China doesn’t want to open those doors because Japan would probably be among the first to walk in. both China and Russia fear that an expanded Security Council permanent membership would increase the majority against them – though it might also add Brazil, India and some African country, whose affiliations are less certain.One could argue that there’s also a measure of hypocrisy in the reform proposals of the US, UK and France (P3), since all three want to retain the veto while likely not extending it to new permanent members. It is, after all, from their vetoes that the P5 ultimately derive their power in the Security Council.If they succeeded, the P3 expansion proposals would help to democratise the council. But they would not have deterred Russia from invading Ukraine in 2022. So, back to the drawing board it seems.Elect the Council proposes to end both the veto and permanent membership in favour of a proportional system of elections (for three-year tenures) to an enlarged and reformed council, bound by four technical criteria for candidacy. Elect the Council is an international campaign to reform the Security Council based at the Institute for Security Studies (ISS) in Pretoria.The P3 expansion proposals would not have deterred Russia from invading Ukraine in 2022Recognising the reality of disparate national power, it also provides for the automatic inclusion of global powers – or country coalitions acting in concert within the council – which have enhanced voting rights but no veto. Instead, all council decisions will require an affirmative two-thirds majority of votes cast.Yet the practical problem would remain: how to get that proposal past the vetoes of the P5. If they don’t want to give up their vetoes in an expanded permanent membership, why would they do so for a fully elected council?
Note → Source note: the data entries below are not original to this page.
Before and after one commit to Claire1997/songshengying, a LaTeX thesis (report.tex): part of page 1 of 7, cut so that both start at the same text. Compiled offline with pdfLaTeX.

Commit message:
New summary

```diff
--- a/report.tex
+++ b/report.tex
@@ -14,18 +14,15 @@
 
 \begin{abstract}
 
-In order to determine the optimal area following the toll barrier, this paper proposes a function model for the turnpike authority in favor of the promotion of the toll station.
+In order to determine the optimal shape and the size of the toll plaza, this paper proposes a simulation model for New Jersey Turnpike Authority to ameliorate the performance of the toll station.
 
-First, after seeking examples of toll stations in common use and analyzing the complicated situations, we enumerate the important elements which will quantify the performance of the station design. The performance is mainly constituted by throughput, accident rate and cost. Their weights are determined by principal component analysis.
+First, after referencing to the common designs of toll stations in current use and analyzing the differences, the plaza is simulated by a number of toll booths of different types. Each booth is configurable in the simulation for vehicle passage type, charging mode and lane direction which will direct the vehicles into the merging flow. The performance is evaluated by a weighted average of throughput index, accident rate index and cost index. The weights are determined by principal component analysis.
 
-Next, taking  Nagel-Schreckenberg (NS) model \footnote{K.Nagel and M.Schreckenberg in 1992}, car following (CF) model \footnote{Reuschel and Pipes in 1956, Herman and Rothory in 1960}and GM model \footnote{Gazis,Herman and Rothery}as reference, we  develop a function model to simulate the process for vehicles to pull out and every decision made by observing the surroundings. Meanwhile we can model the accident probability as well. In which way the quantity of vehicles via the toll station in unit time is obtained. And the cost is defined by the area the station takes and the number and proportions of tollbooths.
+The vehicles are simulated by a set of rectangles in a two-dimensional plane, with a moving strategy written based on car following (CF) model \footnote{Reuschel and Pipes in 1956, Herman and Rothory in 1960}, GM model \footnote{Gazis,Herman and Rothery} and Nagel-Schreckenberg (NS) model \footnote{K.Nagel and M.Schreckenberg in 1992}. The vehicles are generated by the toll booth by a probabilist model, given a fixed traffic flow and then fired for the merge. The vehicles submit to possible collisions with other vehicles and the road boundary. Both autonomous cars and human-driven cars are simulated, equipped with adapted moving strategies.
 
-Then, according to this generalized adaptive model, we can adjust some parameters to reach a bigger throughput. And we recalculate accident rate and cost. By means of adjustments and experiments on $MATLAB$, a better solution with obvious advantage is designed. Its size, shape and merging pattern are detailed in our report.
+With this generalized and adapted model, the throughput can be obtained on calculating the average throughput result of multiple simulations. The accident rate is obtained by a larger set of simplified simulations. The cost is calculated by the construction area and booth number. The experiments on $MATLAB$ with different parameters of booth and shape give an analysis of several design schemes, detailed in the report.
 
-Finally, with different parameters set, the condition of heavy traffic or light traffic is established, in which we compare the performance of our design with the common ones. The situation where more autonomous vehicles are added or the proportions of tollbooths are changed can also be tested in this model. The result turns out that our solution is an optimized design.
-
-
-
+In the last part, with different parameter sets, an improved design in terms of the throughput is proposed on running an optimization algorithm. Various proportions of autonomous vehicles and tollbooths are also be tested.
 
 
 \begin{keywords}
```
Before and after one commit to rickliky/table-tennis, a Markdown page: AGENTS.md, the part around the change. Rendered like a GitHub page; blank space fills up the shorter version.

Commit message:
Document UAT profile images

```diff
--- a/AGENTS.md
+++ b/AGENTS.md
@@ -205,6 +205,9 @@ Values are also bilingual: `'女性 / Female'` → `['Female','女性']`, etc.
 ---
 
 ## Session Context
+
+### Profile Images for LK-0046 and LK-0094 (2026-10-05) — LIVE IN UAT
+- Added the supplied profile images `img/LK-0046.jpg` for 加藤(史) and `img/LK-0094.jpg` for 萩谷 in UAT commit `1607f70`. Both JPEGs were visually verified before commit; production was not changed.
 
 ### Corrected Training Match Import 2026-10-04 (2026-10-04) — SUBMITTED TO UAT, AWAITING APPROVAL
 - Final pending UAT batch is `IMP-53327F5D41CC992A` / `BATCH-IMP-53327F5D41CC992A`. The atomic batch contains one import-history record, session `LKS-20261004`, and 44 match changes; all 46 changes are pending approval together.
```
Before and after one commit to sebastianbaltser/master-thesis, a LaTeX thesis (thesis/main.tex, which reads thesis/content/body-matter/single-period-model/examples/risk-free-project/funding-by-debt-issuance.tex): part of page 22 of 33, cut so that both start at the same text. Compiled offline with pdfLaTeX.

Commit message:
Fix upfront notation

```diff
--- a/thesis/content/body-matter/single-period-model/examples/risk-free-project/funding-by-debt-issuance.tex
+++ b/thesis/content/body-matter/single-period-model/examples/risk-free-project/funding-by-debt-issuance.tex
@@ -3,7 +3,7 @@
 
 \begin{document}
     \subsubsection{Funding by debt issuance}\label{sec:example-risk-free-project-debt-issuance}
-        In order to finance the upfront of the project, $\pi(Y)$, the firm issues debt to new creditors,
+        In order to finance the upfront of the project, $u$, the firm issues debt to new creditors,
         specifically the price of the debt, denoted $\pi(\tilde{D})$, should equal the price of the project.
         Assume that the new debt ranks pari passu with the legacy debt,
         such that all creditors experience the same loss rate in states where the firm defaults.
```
And even if the P3 are more flexible than before Russia invaded Ukraine, Russia and China are now likely to be more rigidly opposed to reform.However Jakkie Cilliers, architect of Elect the Council and Head of African Futures and Innovation at the ISS, believes that Russia’s war in Ukraine might create the opportunity for ‘just enough’ expansion of the Security Council to regain some of the credibility lost in recent years.‘It all depends on what happens with the war,’ he adds. If Russia loses, and as a result, perhaps Putin also loses power to a democratic revolution, ‘new things may emerge.’ Especially if China, feeling isolated, backs down from contestation with the West.One can only hope, though, that it won’t take a direct and decisive confrontation to rearrange the Security Council seats, which were assigned in that order by World War Two. With nuclear weapons at the disposal of the antagonists – which Russia has already threatened to use – that confrontation might not rearrange the seats so much as destroy them all.